The excavation area was located on the southern slope of Jebel Khuwweikha, where several previous excavations uncovered remains dating from Iron Age II and the Late Hellenistic, Roman and Byzantine periods (Alexandre 2015).
Two adjacent squares opened in the current excavation (A, B; Fig. 2) uncovered an ancient quarry for building stones, dating from the Late Hellenistic–Early Roman periods (late second century BCE–first century CE; Stratum II), and Roman-period walls (first–fourth centuries CE; Stratum I).
Stratum II. Part of a limestone quarry, sloping down to the west and south, was uncovered. The eastern side of Square A exhibited quarried steps, channels of three different-sized undetached stones, and the quarrying marks of a large rectangular block that had been detached (L8, L9; Fig. 3). In Square B, additional quarrying marks were uncovered, including a rocky outcrop exhibiting two short vertical quarrying channels and the ends of two parallel horizontal quarrying channels (L3; Fig. 4), indicating that a stone had been detached here; one of the vertical channels was filled with stones and plaster. Along the continuation of the rocky outcrop (L1), three parallel severance channels sloped down to the west, and on the western edge of the square, part of a rectangular quarry with a severance channel, was uncovered (L2; Fig. 5).
The quarry yielded small pottery sherds, including buff-colored storage jars with short thickened rims (Fig. 6:1–4), similar to Late Hellenistic storage jars from Capernaum (Loffreda 2008:119–120, Type ANF 3, dated to the late second–first centuries BCE), and reddish brown colored Early Roman storage jars with everted necks and simple rims (Fig. 6:5, 6; Díez Fernández 1983:107, 135, Type T1.3, dated to the first century BCE–first century CE). These pottery sherds date the use of the quarry to the Late Hellenistic and Early Roman periods.
Stratum I. Above the quarry was a curved wall (W4; Figs. 7–9) built of various-sized limestone blocks, some dressed and others fieldstones, interspersed with small stones. The wall was preserved for three courses, and traces of gray plaster were preserved on its base. The wall was built on a curving-round, rock-hewn step that demarcated a leveled rock-hewn surface (L10, L12). In the eastern part of the step, a rock-hewn corner and a natural cavity in the rock were filled with stones (W11; Fig. 10) to form a foundation for the construction of W4. Other cuttings in the rock step were also filled with stones. At the western end of W4, the wall’s upper course abutted a hewn rock to its south that probably formed part of the wall’s foundation, for a course of stones that was not preserved.
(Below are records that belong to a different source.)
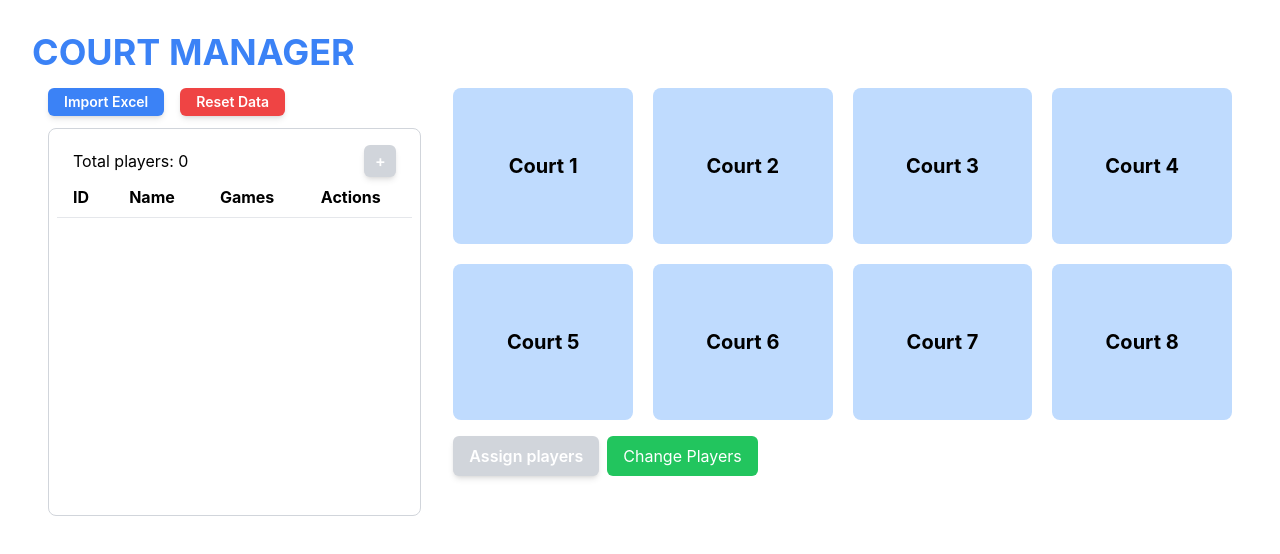
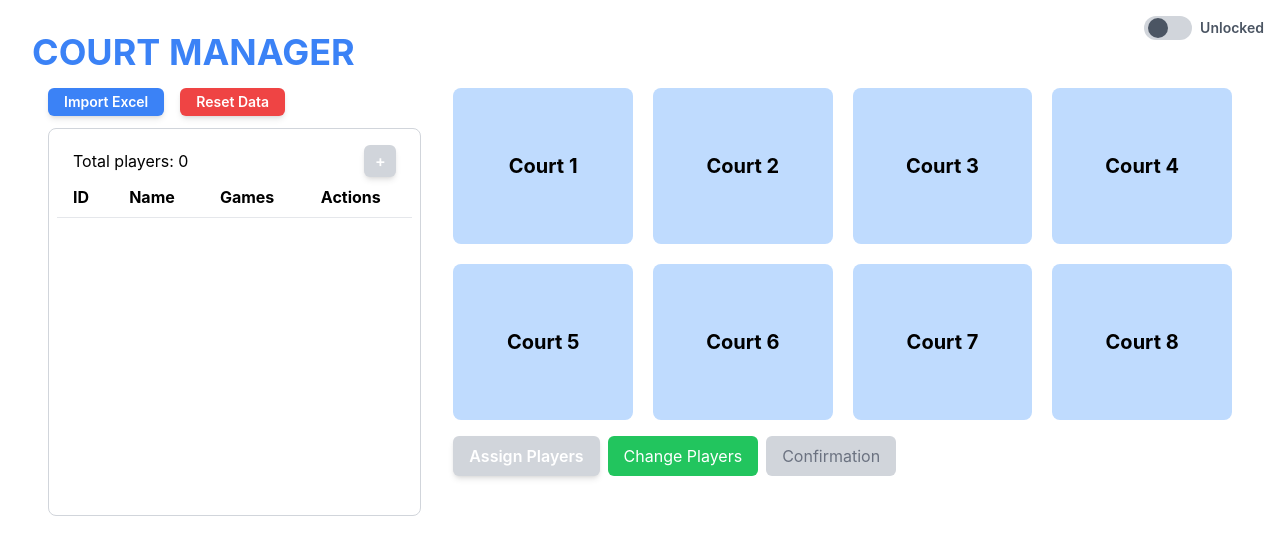
Before and after one commit to saurus2/courtmanager, a React (Create React App) app in the folder court-manager/: page / in a window 1280 px wide. Shown: the top 554 px of the page. Built offline with nearby package versions, Linux system fonts and the light colour scheme.

Commit message:
added court selection locking toggle switch

```diff
--- a/court-manager/src/App.js
+++ b/court-manager/src/App.js
@@ -29,6 +29,8 @@ function App() {
       : 0
   );
 
+  const [isLocked, setIsLocked] = useState(false); // Lock 상태 관리
+
   // saving data function
   useEffect(() => {
     localStorage.setItem('players', JSON.stringify(players)); // saving data on localStorage when players status was updated
@@ -44,9 +46,37 @@ function App() {
     localStorage.setItem('currentStartIndex', newIndex.toString()); // saving start index
   };
 
-  return (
-    <div className='App p-8'>
+  // Lock 토글 핸들러
+  const toggleLock = () => {
+    setIsLocked((prev) => !prev);
+  };
+
+  return  (
+    <div className='App p-8 relative'>
       <h1 className='text-4xl font-bold text-blue-500'>COURT MANAGER</h1>
+
+      {/* 토글 스위치 추가 */}
+      <div className="absolute top-4 right-4">
+        <label className="flex items-center cursor-pointer">
+          <input
+            type="checkbox"
+            className="hidden"
+            checked={isLocked}
+            onChange={() => setIsLocked(!isLocked)}
+          />
+          <div className={`w-12 h-6 bg-gray-300 rounded-full relative`}>
+            <div
+              className={`w-5 h-5 bg-gray-600 rounded-full absolute top-0.5 transition-transform duration-300 ${
+                isLocked ? 'translate-x-6' : 'translate-x-1'
+              }`}
+            ></div>
+          </div>
+          <span className="ml-2 text-sm font-semibold text-gray-600">
+            {isLocked ? 'Locked' : 'Unlocked'}
+          </span>
+        </label>
+      </div>
+
       <div className='flex'>
         <div className='w-1/3 p-4'>
           <ImportButton
@@ -69,6 +99,7 @@ function App() {
             setCourts={setCourts}
             currentStartIndex={currentStartIndex}
             updateStartIndex={updateStartIndex} // transferring start index
+            isLocked={isLocked}
           ></Assignment>
         </div>
       </div>
--- a/court-manager/src/components/Assignment.js
+++ b/court-manager/src/components/Assignment.js
@@ -9,9 +9,13 @@ function Assignment({
   courts,
   setCourts,
   currentStartIndex,
-  updateStartIndex
+  updateStartIndex,
+  isLocked
 }) {
   const [selectedPlayers, setSelectedPlayers] = useState([]);
+  const [temporaryCourts, setTemporaryCourts] = useState([]); // 임시 코트 데이터
+  const [tempStartIndex, setTempStartIndex] = useState(currentStartIndex.current); // 임시 시작 인덱스
+  const [assignClicked, setAssignClicked] = useState(false); // Assign players 클릭 여부
 
   // saving updated courts data on localStorage
   useEffect(() => {
@@ -19,6 +23,7 @@ function Assignment({
   }, [courts]);
 
   function onCourtSelected(courtIndex) {
+    if (isLocked) return;
     const updatedCourts = courts.map((court, i) => ({
       ...court,
       isSelected: i === courtIndex ? !court.isSelected : court.isSelected
@@ -64,14 +69,16 @@ function Assignment({
     }
   }
 
-
-
   function onAssignPlayers(courtAssignments) {
     const updatedCourts = courts.map((court) => ({
       ...court,
       players: courtAssignments[court.courtIndex] || []
     }));
-    setCourts(updatedCourts);
+    // 임시 코트 데이터에 저장 (화면에도 즉시 반영)
+    setTemporaryCourts(updatedCourts);
+    setCourts(updatedCourts); // 화면에 즉시 반영
+    setTempStartIndex(currentStartIndex.current); // 임시 인덱스 저장
+    setAssignClicked(true); // Assign players가 눌렸음을 표시
   }
 
   function handleChangePlayers() {
@@ -111,6 +118,40 @@ function Assignment({
     setSelectedPlayers([]);
   }
 
+  function handleConfirmAssignments() {
+    if (temporaryCourts.length === 0) {
+      alert('Assign players first before confirming!');
+      return;
+    }
+
+    setCourts(temporaryCourts); // 임시 데이터를 실제 데이터로 반영
+    currentStartIndex.current = tempStartIndex;
+
+    // 게임 횟수 업데이트
+    const updatedPlayers = players.map((player) => {
+      const isAssigned = temporaryCourts.some((court) =>
+        court.players.some((courtPlayer) => courtPlayer.id === player.id)
+      );
+      if (isAssigned) {
+        return {
+          ...player,
+          playingCount: (Number(player.playingCount) || 0) + 1
+        };
+      }
+      return player;
+    });
+
+    setPlayers(updatedPlayers);
+
+    // 로컬스토리지에 반영
+    localStorage.setItem('players', JSON.stringify(updatedPlayers));
+    localStorage.setItem('courts', JSON.stringify(temporaryCourts));
+
+    // 임시 데이터 초기화
+    setTemporaryCourts([...courts]);
+
+    setAssignClicked(false); // Cornfimation 버튼 비활성화
+  }
 
   return (
     <div>
@@ -137,7 +178,7 @@ function Assignment({
           setPlayers={setPlayers}
           onAssignPlayers={onAssignPlayers}
           currentStartIndex={currentStartIndex}
-          updateStartIndex={updateStartIndex}
+          updateStartIndex={setTempStartIndex} // 임시 인덱스 업데이트
         ></RandomizeButton>
         {/* Change Players 버튼 추가 */}
         <button
@@ -146,6 +187,18 @@ function Assignment({
         >
           Change Players
         </button>
+        {/* Confirmation 버튼 추가 */}
+        <button
+          onClick={handleConfirmAssignments}
+          disabled={!assignClicked} // Assign players가 눌리지 않으면 비활성화
+          className={`px-4 py-2 rounded-md ml-2 ${
+            assignClicked
+              ? 'bg-blue-500 text-white'
+              : 'bg-gray-300 text-gray-500 cursor-default'
+          }`}
+        >
+          Confirmation
+        </button>
       </div>
     </div>
   );
--- a/court-manager/src/components/Court.js
+++ b/court-manager/src/components/Court.js
@@ -21,7 +21,7 @@ export default function Court({
             key={i}
             onClick={(e) => {
               e.stopPropagation(); // 부모 div의 onClick 이벤트와 충돌 방지
-              onPlayerClick(player, courtIndex); // 🛠️ 플레이어 클릭 핸들러 호출
+              onPlayerClick(player, courtIndex); // 플레이어 클릭 핸들러 호출
             }}
             className={`cursor-pointer rounded px-2 py-1 ${
               player.isSelected
--- a/court-manager/src/components/RandomizeButton.js
+++ b/court-manager/src/components/RandomizeButton.js
@@ -9,7 +9,6 @@ function RandomizeButton({
   updateStartIndex
 }) {
   const totalPlayers = players.length;
-
   const courtsAvailable = courts.filter((court) => court.isSelected);
   const isCourtsUnavailable = courtsAvailable.length === 0;
   const isPlayersUnavailable = totalPlayers === 0;
@@ -54,21 +53,11 @@ function RandomizeButton({
       courtAssignments[courtIndex].push(player);
     });
 
-    const updatedPlayers = players.map((player) => {
-      if (currentBatch.includes(player)) {
-        return {
-          ...player,
-          playingCount: (parseInt(player.playingCount, 10) || 0) + 1
-        };
-      }
-      return { ...player };
-    });
-
     const newStartIndex =
       (currentStartIndex.current + batchSize) % totalPlayers;
     currentStartIndex.current = newStartIndex;
     updateStartIndex(newStartIndex);
-    setPlayers(updatedPlayers);
+    // setPlayers(updatedPlayers);
     onAssignPlayers(courtAssignments);
   }
   return (
@@ -81,7 +70,7 @@ function RandomizeButton({
       disabled={shouldBeDisabled}
       onClick={() => handleRandomize()}
     >
-      Assign players
+      Assign Players
     </button>
   );
 }
```
Lines whose indentation alone changed are shown as unchanged.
Wall 4 apparently originally continued southward to form a complete circle, which would have enclosed a large area. Based on the ceramic finds (below), this building was probably used in the Middle to Late Roman periods (first–fourth centuries CE).
The southwestern part of Square B exhibited a short segment of an east–west wall (W5; Fig. 11) built of medium-sized limestone blocks, some dressed and some fieldstones. The wall was founded on a thin layer of soil (L6) that had accumulated above the quarry, and it was preserved for a single course; its relationship with W4 is not clear.
The soil accumulations above the quarry, beside and above W4, and in the layers near the surface (L7), yielded pottery dating from the Middle and Late Roman periods, including Kefar Hananya Form 1B bowls dating from the late first–fourth centuries CE (Fig. 6:7, 8; Adan-Bayewitz 1993:91–97); a Kefar Hananya Form 1C bowl dating from the mid-third–late fourth centuries CE (Fig. 6:9; Adan-Bayewitz 1993:98–99); and a Kefar Hananya Form 4D cooking pot dating from the mid-first–mid-second centuries CE (Fig. 6:10; Adan-Bayewitz 1993: 130–132). A storage jar of Type T1.5 jar dating from the mid-first–second centuries CE, was also retrieved (Fig. 6:11; Díez Fernández 1983:107–109).
The archaeological remains uncovered in the excavation reflect activity at the site from the Late Hellenistic period until the late Roman period. Since the remains were uncovered in an area outside the main settlement, the round structure may be related to agricultural activity, or a nearby farmstead.